What this task involves
Only the pictures should be dropped; copy the rest of the entries exactly.

[Front-end code edit data]
──────────

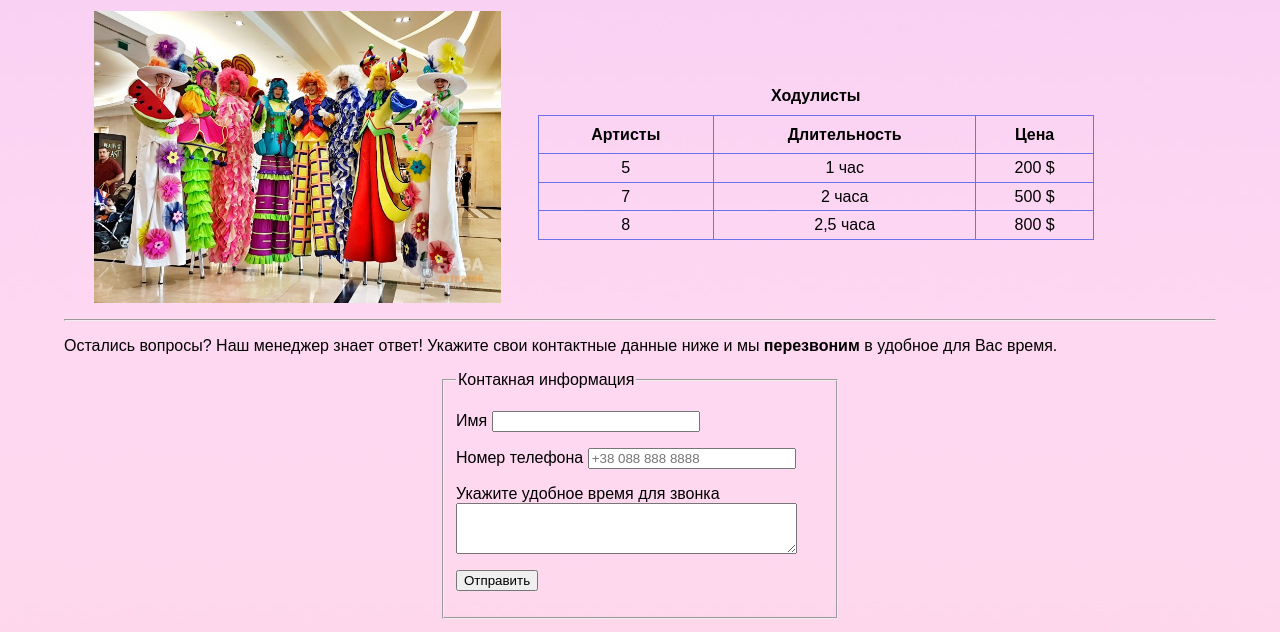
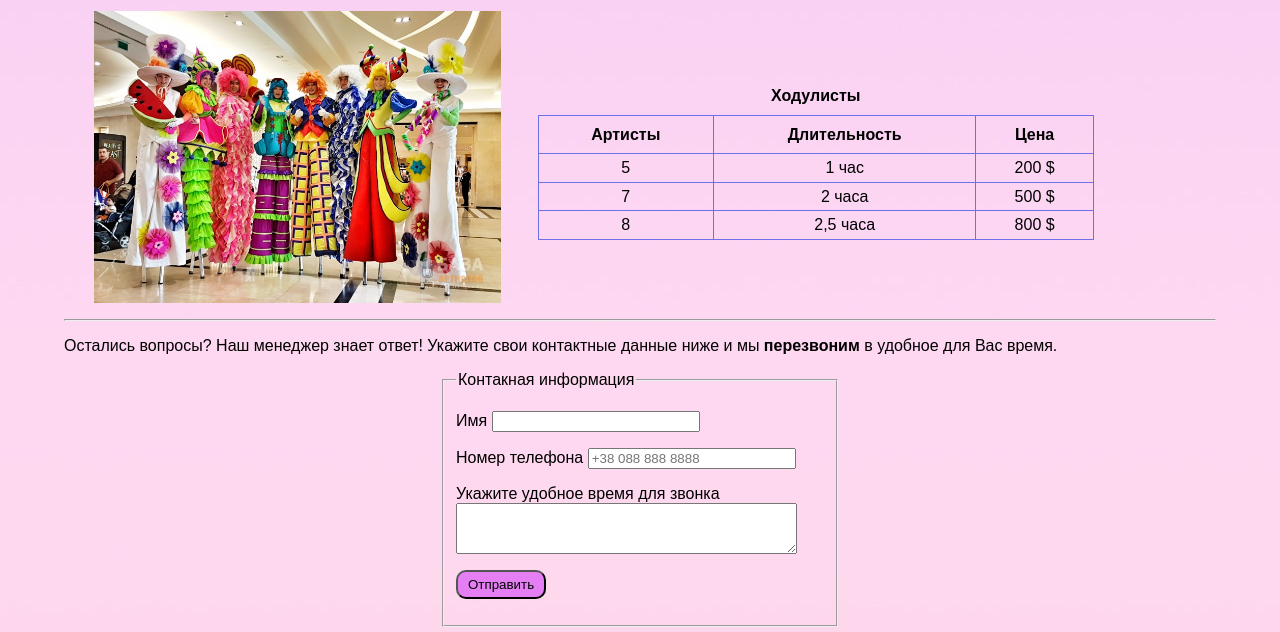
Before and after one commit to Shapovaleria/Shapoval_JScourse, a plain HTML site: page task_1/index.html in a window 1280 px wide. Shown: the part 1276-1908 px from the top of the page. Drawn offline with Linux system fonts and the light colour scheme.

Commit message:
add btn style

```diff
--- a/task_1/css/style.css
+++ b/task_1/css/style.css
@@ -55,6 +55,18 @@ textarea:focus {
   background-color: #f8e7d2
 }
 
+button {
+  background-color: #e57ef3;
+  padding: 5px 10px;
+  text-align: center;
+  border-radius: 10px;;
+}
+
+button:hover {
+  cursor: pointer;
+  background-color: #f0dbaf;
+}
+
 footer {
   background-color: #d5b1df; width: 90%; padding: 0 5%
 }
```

──────────

Answer to this problem
Before and after one commit to Shapovaleria/Shapoval_JScourse, a plain HTML site: page task_1/index.html in a window 1280 px wide. Shown: the part 1276-1908 px from the top of the page. Drawn offline with Linux system fonts and the light colour scheme.

Commit message:
add btn style

```diff
--- a/task_1/css/style.css
+++ b/task_1/css/style.css
@@ -55,6 +55,18 @@ textarea:focus {
   background-color: #f8e7d2
 }
 
+button {
+  background-color: #e57ef3;
+  padding: 5px 10px;
+  text-align: center;
+  border-radius: 10px;;
+}
+
+button:hover {
+  cursor: pointer;
+  background-color: #f0dbaf;
+}
+
 footer {
   background-color: #d5b1df; width: 90%; padding: 0 5%
 }
```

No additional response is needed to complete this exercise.